Expedition SO175 using FS Sonne aimed for a multidisciplinerary geoscientific approach with an international group of researchers. Methods covered the entire span from geophysical data acquisition (seafloor mapping, echography, seismic reflection), sediment coring at sites of active fluid venting, in situ heat flow measurements across the entire length of the Gibraltar thrust wedge, the deformation front, landslide bodies, and mud volcanoes, and finally the deployment of a long-term pore pressure probe. Video-supported operations helped to identify fluid vent sites, regions with tectonic activity, and other attractive high priority targets. Qualitative and quantitative examinations took place on board and are continued on land with respect to pore pressure variation, geomicrobiology, sediment- and fluid mobilization, geochemical processes, faunal assemblages (e.g. cold water corals), and gas hydrates (flammable methane-ice-crystals). Main focus of the expedition has been a better understanding of interaction between dynamic processes in a seismically active region region with slow plate convergence.

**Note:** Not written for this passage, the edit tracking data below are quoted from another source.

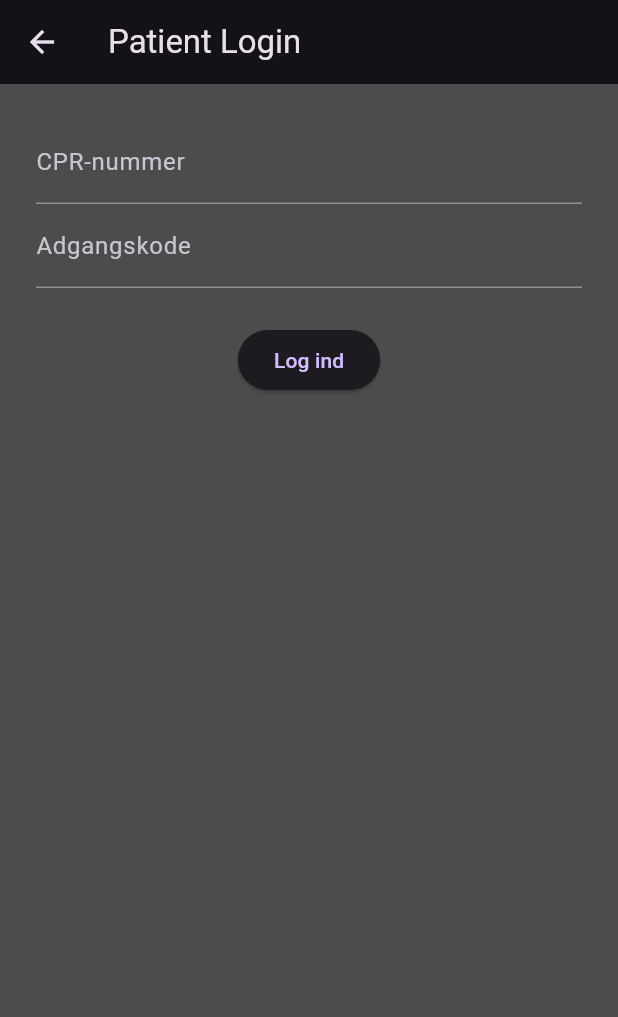
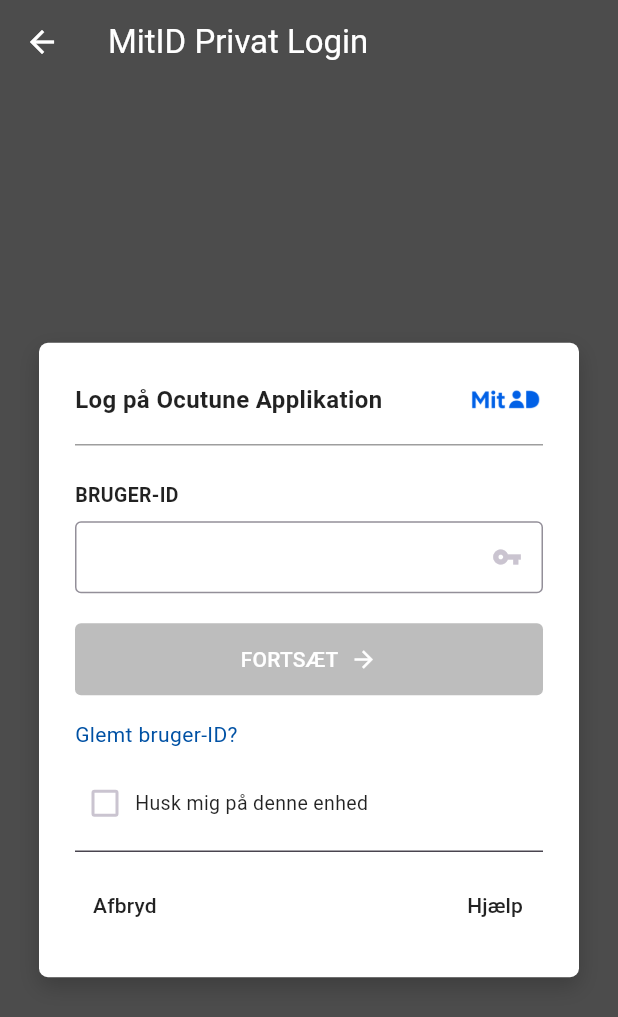
Before and after one commit to brokoline/OcutuneApplication, a Flutter app: the PatientSimulatedLoginScreen screen opened by its route, on a phone screen of 412 x 824 dp. Shown: the top 1017 px of the screen. Run offline on Flutter 3.47's test engine with Material 3 defaults, Android fonts, the phone set to English and light mode, and no system bars; accounts and stored records are empty.

Commit message:
lidt mere p/k login........

```diff
--- a/lib/screens/patient_simulated_login_screen.dart
+++ b/lib/screens/patient_simulated_login_screen.dart
@@ -1,45 +1,31 @@
 import 'package:flutter/material.dart';
+import 'package:ocutune_light_logger/theme/colors.dart';
+import 'package:ocutune_light_logger/widgets/ocutune_mitid_simulated_box.dart';
 
-class PatientSimulatedLoginScreen extends StatefulWidget {
+class PatientSimulatedLoginScreen extends StatelessWidget {
   const PatientSimulatedLoginScreen({super.key});
 
   @override
-  State<PatientSimulatedLoginScreen> createState() => _PatientSimulatedLoginScreenState();
-}
+  Widget build(BuildContext context) {
+    final cprController = TextEditingController();
 
-class _PatientSimulatedLoginScreenState extends State<PatientSimulatedLoginScreen> {
-  final _cprController = TextEditingController();
-  final _passwordController = TextEditingController();
-
-  void _handleLogin() {
-    // TODO: Send til API /sim-login
-    Navigator.pushReplacementNamed(context, '/patient/dashboard');
-  }
-
-  @override
-  Widget build(BuildContext context) {
     return Scaffold(
-      appBar: AppBar(title: const Text('Patient Login')),
+      backgroundColor: darkGray, // din definerede baggrund
+      appBar: AppBar(
+        backgroundColor: darkGray,
+        elevation: 0,
+        iconTheme: const IconThemeData(color: Colors.white),
+        title: const Text('MitID Privat Login', style: TextStyle(color: Colors.white)),
+      ),
       body: Padding(
-        padding: const EdgeInsets.all(24),
-        child: Column(
-          children: [
-            TextField(
-              controller: _cprController,
-              decoration: const InputDecoration(labelText: 'CPR-nummer'),
-              keyboardType: TextInputType.number,
-            ),
-            TextField(
-              controller: _passwordController,
-              decoration: const InputDecoration(labelText: 'Adgangskode'),
-              obscureText: true,
-            ),
-            const SizedBox(height: 24),
-            ElevatedButton(
-              onPressed: _handleLogin,
-              child: const Text('Log ind'),
-            ),
-          ],
+        padding: const EdgeInsets.symmetric(horizontal: 24),
+        child: SimulatedMitIDBox(
+          title: 'Log på Ocutune Applikation',
+          controller: cprController,
+          onContinue: () {
+            // TODO: API-kald til /sim-login
+            Navigator.pushReplacementNamed(context, '/patient/dashboard');
+          },
         ),
       ),
     );
--- /dev/null
+++ b/lib/widgets/ocutune_mitid_simulated_box.dart
@@ -0,0 +1,232 @@
+import 'package:flutter/material.dart';
+
+class SimulatedMitIDBox extends StatefulWidget {
+  final String title;
+  final VoidCallback? onContinue;
+  final TextEditingController controller;
+
+  const SimulatedMitIDBox({
+    super.key,
+    required this.title,
+    required this.controller,
+    this.onContinue,
+  });
+
+  @override
+  State<SimulatedMitIDBox> createState() => _SimulatedMitIDBoxState();
+}
+
+class _SimulatedMitIDBoxState extends State<SimulatedMitIDBox> {
+  bool rememberMe = false;
+
+  void _showDialogBox({
+    required String title,
+    required String content,
+    required String buttonText,
+  }) {
+    showDialog(
+      context: context,
+      builder: (context) => AlertDialog(
+        shape: RoundedRectangleBorder(borderRadius: BorderRadius.circular(16)),
+        backgroundColor: const Color(0xFF2B2B2B),
+        title: Text(title, style: const TextStyle(color: Colors.white)),
+        content: Text(content,
+            style: const TextStyle(color: Colors.white70, height: 1.4)),
+        actions: [
+          TextButton(
+            onPressed: () => Navigator.pop(context),
+            child: Text(buttonText,
+                style: const TextStyle(color: Color(0xFF7F7FBF))),
+          ),
+        ],
+      ),
+    );
+  }
+
+  void _showHelpDialog() {
+    _showDialogBox(
+      title: 'Hjælp (?!?!)',
+      content:
+      'Dette er et simuleret MitID-login.\n\n'
+          'Vi kan desværre ikke hjælpe dig — fordi vi selv har brug for hjælp 🤯\n\n'
+          'Tak til Digitaliseringsstyrelsen, eller .... noget.',
+      buttonText: 'Got it 👊',
+    );
+  }
+
+  void _showForgotDialog() {
+    _showDialogBox(
+      title: 'Glemt bruger-ID? 🤔',
+      content:
+      'Tror du vi har adgang til CPR-registret?\n\n'
+          'Vi husker intet her – det er trods alt bare en wannabe-simulering',
+      buttonText: 'Faiiiiiiir nok',
+    );
+  }
+
+  void _showRememberMeDialog() {
+    _showDialogBox(
+      title: 'Husk mig? 🤖',
+      content:
+      'Hvis du virkelig vil gemmes, må du selv kode det.\n\n'
+          'Vi husker intet her – det er trods alt bare en wannabe-simulering',
+      buttonText: 'Faiiiiiiir nok',
+    );
+  }
+
+  void _handleCancel() {
+    Navigator.pushNamedAndRemoveUntil(context, '/login', (route) => false);
+  }
+
+  @override
+  Widget build(BuildContext context) {
+    return LayoutBuilder(
+      builder: (context, constraints) {
+        return Center(
+          child: ConstrainedBox(
+            constraints: const BoxConstraints(maxWidth: 360),
+            child: Container(
+              padding: const EdgeInsets.all(24),
+              decoration: BoxDecoration(
+                color: Colors.white,
+                borderRadius: BorderRadius.circular(6),
+                boxShadow: const [
+                  BoxShadow(
+                    color: Color.fromRGBO(0, 0, 0, 0.2),
+                    blurRadius: 12,
+                    offset: Offset(0, 6),
+                  ),
+                ],
+              ),
+              child: Column(
+                mainAxisSize: MainAxisSize.min,
+                crossAxisAlignment: CrossAxisAlignment.start,
+                children: [
+                  // Header
+                  Row(
+                    mainAxisAlignment: MainAxisAlignment.spaceBetween,
+                    children: [
+                      Expanded(
+                        child: Text(
+                          widget.title,
+                          style: const TextStyle(
+                            fontWeight: FontWeight.w600,
+                            fontSize: 16,
+                            overflow: TextOverflow.ellipsis,
+                            color: Colors.black87,
+                          ),
+                        ),
+                      ),
+                      const SizedBox(width: 12),
+                      Image.asset(
+                        'assets/icon/mitid_logo.png',
+                        height: 28,
+                      ),
+                    ],
+                  ),
+                  const Divider(height: 32, color: Colors.grey),
+                  const SizedBox(height: 8),
+                  const Text(
+                    'BRUGER-ID',
+                    style: TextStyle(
+                      fontWeight: FontWeight.bold,
+                      fontSize: 13,
+                      color: Colors.black87,
+                    ),
+                  ),
+                  const SizedBox(height: 8),
+                  TextField(
+                    controller: widget.controller,
+                    decoration: InputDecoration(
+                      suffixIcon: const Icon(Icons.vpn_key, size: 20),
+                      border: OutlineInputBorder(
+                        borderRadius: BorderRadius.circular(4),
+                      ),
+                      focusedBorder: const OutlineInputBorder(
+                        borderSide: BorderSide(color: Color(0xFF0051A4), width: 2),
+                      ),
+                      isDense: true,
+                    ),
+                  ),
+                  const SizedBox(height: 20),
+                  SizedBox(
+                    width: double.infinity,
+                    child: ElevatedButton(
+                      onPressed: widget.onContinue,
+                      style: ElevatedButton.styleFrom(
+                        backgroundColor: Colors.grey.shade400,
+                        foregroundColor: Colors.white,
+                        elevation: 0,
+                        padding: const EdgeInsets.symmetric(vertical: 14),
+                        shape: RoundedRectangleBorder(
+                          borderRadius: BorderRadius.circular(4),
+                        ),
+                      ),
+                      child: const Row(
+                        mainAxisAlignment: MainAxisAlignment.center,
+                        children: [
+                          Text('FORTSÆT'),
+                          SizedBox(width: 8),
+                          Icon(Icons.arrow_forward),
+                        ],
+                      ),
+                    ),
+                  ),
+                  const SizedBox(height: 16),
+                  GestureDetector(
+                    onTap: _showForgotDialog,
+                    child: const Text(
+                      'Glemt bruger-ID?',
+                      style: TextStyle(color: Color(0xFF0051A4), fontSize: 14),
+                    ),
+                  ),
+                  const SizedBox(height: 16),
+                  InkWell(
+                    onTap: () {
+                      setState(() => rememberMe = !rememberMe);
+                      _showRememberMeDialog();
+                    },
+                    child: Row(
+                      children: [
+                        Checkbox(
+                          value: rememberMe,
+                          onChanged: (value) {
+                            setState(() {
+                              rememberMe = value ?? false;
+                            });
+                          },
+                          activeColor: const Color(0xFF0051A4),
+                          visualDensity: VisualDensity.compact,
+                        ),
+                        const Expanded(
+                          child: Text(
+                            'Husk mig på denne enhed',
+                            style: TextStyle(fontSize: 13, color: Colors.black87),
+                          ),
+                        ),
+                      ],
+                    ),
+                  ),
+                  const Divider(height: 24),
+                  Row(
+                    mainAxisAlignment: MainAxisAlignment.spaceBetween,
+                    children: [
+                      TextButton(
+                        onPressed: _handleCancel,
+                        child: const Text('Afbryd', style: TextStyle(color: Colors.black87)),
+                      ),
+                      TextButton(
+                        onPressed: _showHelpDialog,
+                        child: const Text('Hjælp', style: TextStyle(color: Colors.black87)),
+                      ),
+                    ],
+                  )
+                ],
+              ),
+            ),
+          ),
+        );
+      },
+    );
+  }
+}
--- a/pubspec.yaml
+++ b/pubspec.yaml
@@ -26,6 +26,7 @@
   assets:
     - assets/logo_ocutune.png
     - assets/icon/icon.png
+    - assets/icon/mitid_logo.png
     - assets/images/lark.png
     - assets/images/dove.png
     - assets/images/nightowl.png
```
Also changed, not shown: lib/screens/clinician_simulated_login_screen.dart (+20 -34 lines), assets/icon/mitid_logo.png (added), pubspec.lock.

In the context of earthquake nucleation and subduction zone processes, the SO175 research programme had a variety of goals, such as:
• To test the frictional behaviour of the abyssal plain sediments.
• To explore the temperature field of the 1755 thrust earthquake event via heat flow measurements.
• To assess the role of fluid venting and gas hydrate processes control slope stability and mud volcanic activity along the Iberian continental margin.
• To measure isotope geochemistry of pore waters and carbonates of deep fluids.
• To quantify microbial activity in Gibraltar wedge sediments.
• To test whether microseismicity in the area corresponds to in situ pore pressure changes.
• To find out if enhanced heat flow max be indicative of active subduction.
Initial tentative results during the cruise suggest that there is a component of active thrusting at the base of the wedge, as attested by heat flow data. Based on mostly geochemical evidence, mud volcanism was found less active than previously assumed. Highlights from post-cruise research include the successful deployment of the long-term station and high frictional resistance of all incoming sediment on the three abyssal plains.